But what is one to do if they’d still like to reap the benefits of participating in a daily art challenge? Well, many creators have taken it upon themselves to make their own prompts in the format of Inktober. Here are a few from some of my favorite artists:

Creatober – @gremren

@gremren, also known as Renata Paton, is a popular artist on Instagram, specializing in art using Posca pens. This October, she has teamed up with @aubryjoi, @faunaparra, @laecheng, @thingsby_diana, and @vaulchenart to make their own 31-day art challenge. The challenge features prompts like “glacier,” “mushroom,” “deception,” and “underworld” to make for a fun and inspiring experience. The list also features a special type of prompt of their own creation: VS prompts, where artists can choose between two prompt options, such as fire vs water. The creators of Creatober will then choose 1 representative from each side and let participants choose a winner of the VS prompt challenge who will then win a special prize. 

Plastober – @plastic.pen

@plastic.pen, also known as Stefan Große Halbuer, an artist specializing mostly in digital art, has created Plastober 2020. The prompt list includes a warm-up for the first four days of October, and a theme for each following week, including “nature strikes back,” “high tech, low life,” “faces” and “daily adventures.” The prompts are fairly simple and allow a lot of artistic freedom for participants, with examples being “desert,” “weekend,” and “shell.” In his Instagram post, Halbuer emphasizes the importance of fun for the challenge, saying “The most important rule is: there is no rule, just have fun! Grab a pen, doesn’t matter if digital or traditional, and start drawing!”

Peachtober – @furrylittlepeach

Sha’an d’Anthes, known as @furrylittlepeach on social media, has created her own challenge for October 2020: Peachtober. With cute prompts like “home,” “lilypad,” “rain” and “moon,” the list is inspiring and allows for a lot of creative freedom for participants. She included no rules with her challenge, welcoming artists of all mediums to join and have some fun with the month-long endeavor. 

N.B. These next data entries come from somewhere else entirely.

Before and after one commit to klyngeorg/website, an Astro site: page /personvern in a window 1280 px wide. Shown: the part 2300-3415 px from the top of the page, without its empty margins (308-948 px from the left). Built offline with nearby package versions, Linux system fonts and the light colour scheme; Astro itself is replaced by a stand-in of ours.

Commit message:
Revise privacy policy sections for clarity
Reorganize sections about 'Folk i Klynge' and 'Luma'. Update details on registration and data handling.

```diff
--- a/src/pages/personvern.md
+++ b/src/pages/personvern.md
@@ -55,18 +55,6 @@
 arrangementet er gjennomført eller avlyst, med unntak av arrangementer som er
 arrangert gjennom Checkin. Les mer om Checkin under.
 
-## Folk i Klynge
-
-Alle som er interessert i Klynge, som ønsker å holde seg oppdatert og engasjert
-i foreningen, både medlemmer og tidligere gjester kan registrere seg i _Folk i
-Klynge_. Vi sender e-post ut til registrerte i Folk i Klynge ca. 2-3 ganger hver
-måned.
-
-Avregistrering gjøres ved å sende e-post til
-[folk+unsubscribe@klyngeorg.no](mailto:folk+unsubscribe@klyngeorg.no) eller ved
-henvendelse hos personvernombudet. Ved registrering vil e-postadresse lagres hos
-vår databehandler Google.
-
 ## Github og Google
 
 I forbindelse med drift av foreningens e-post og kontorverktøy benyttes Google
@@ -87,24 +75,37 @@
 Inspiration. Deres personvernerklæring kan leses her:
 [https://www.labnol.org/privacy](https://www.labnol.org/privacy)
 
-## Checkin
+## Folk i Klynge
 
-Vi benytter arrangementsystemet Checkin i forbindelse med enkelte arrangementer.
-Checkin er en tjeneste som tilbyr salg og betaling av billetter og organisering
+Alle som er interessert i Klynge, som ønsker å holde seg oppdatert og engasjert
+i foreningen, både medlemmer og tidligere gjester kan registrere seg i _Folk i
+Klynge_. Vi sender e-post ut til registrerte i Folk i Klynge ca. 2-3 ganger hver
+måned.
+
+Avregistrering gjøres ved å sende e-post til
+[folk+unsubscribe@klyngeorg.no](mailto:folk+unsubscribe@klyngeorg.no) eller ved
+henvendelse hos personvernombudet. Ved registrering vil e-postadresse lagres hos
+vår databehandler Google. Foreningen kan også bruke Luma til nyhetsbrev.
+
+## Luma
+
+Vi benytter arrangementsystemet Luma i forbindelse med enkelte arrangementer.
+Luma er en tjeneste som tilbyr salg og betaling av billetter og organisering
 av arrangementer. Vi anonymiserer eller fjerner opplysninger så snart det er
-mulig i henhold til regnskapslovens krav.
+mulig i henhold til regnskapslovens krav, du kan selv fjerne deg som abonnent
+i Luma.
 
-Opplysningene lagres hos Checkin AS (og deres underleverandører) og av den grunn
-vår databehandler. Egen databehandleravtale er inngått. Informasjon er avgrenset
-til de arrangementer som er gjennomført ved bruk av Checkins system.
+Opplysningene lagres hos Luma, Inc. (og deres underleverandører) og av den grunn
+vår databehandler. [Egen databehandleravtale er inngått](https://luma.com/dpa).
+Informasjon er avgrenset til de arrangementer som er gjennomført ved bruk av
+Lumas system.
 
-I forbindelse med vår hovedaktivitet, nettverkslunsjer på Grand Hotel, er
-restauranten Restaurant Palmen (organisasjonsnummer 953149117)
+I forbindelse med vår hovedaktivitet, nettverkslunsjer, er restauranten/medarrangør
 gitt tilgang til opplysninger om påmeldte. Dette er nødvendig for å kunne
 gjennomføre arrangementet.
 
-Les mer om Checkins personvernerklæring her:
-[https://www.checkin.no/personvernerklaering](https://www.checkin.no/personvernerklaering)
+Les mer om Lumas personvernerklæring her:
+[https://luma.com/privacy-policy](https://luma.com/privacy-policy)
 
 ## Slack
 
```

Slowtober – @loonalou

Have a busy schedule, or struggle to commit to a 31-day art challenge? Don’t fret!, @ellenwilbergart, @imafloof, @maiberryart, @sonuipeng, @ghtbns, @etherael_, @loonalou,, @lunavalentineart, @taralingard, and @elysiaart have created a challenge for you! Called Slowtober, the challenge is free of strict rules, only requiring you to create one full artwork during October, and asking participants to document the journey from the idea to the final piece. The challenge allows participants to “slow down and push their creativity,” allowing for reflection on their creative process and their values in their art. The slogan, “become your own favorite artist,” emphasizes this goal. The challenge allows for significant growth and improvement during October without the pressure of creating something daily.

Despite the downfall of Inktober due to the scandals involving its creator, there are plenty of alternatives for artists of all skill levels who wish to benefit from the practice a daily art challenge can provide, so consider participating in a smaller artist’s challenge rather than supporting a creator accused of plagiarism.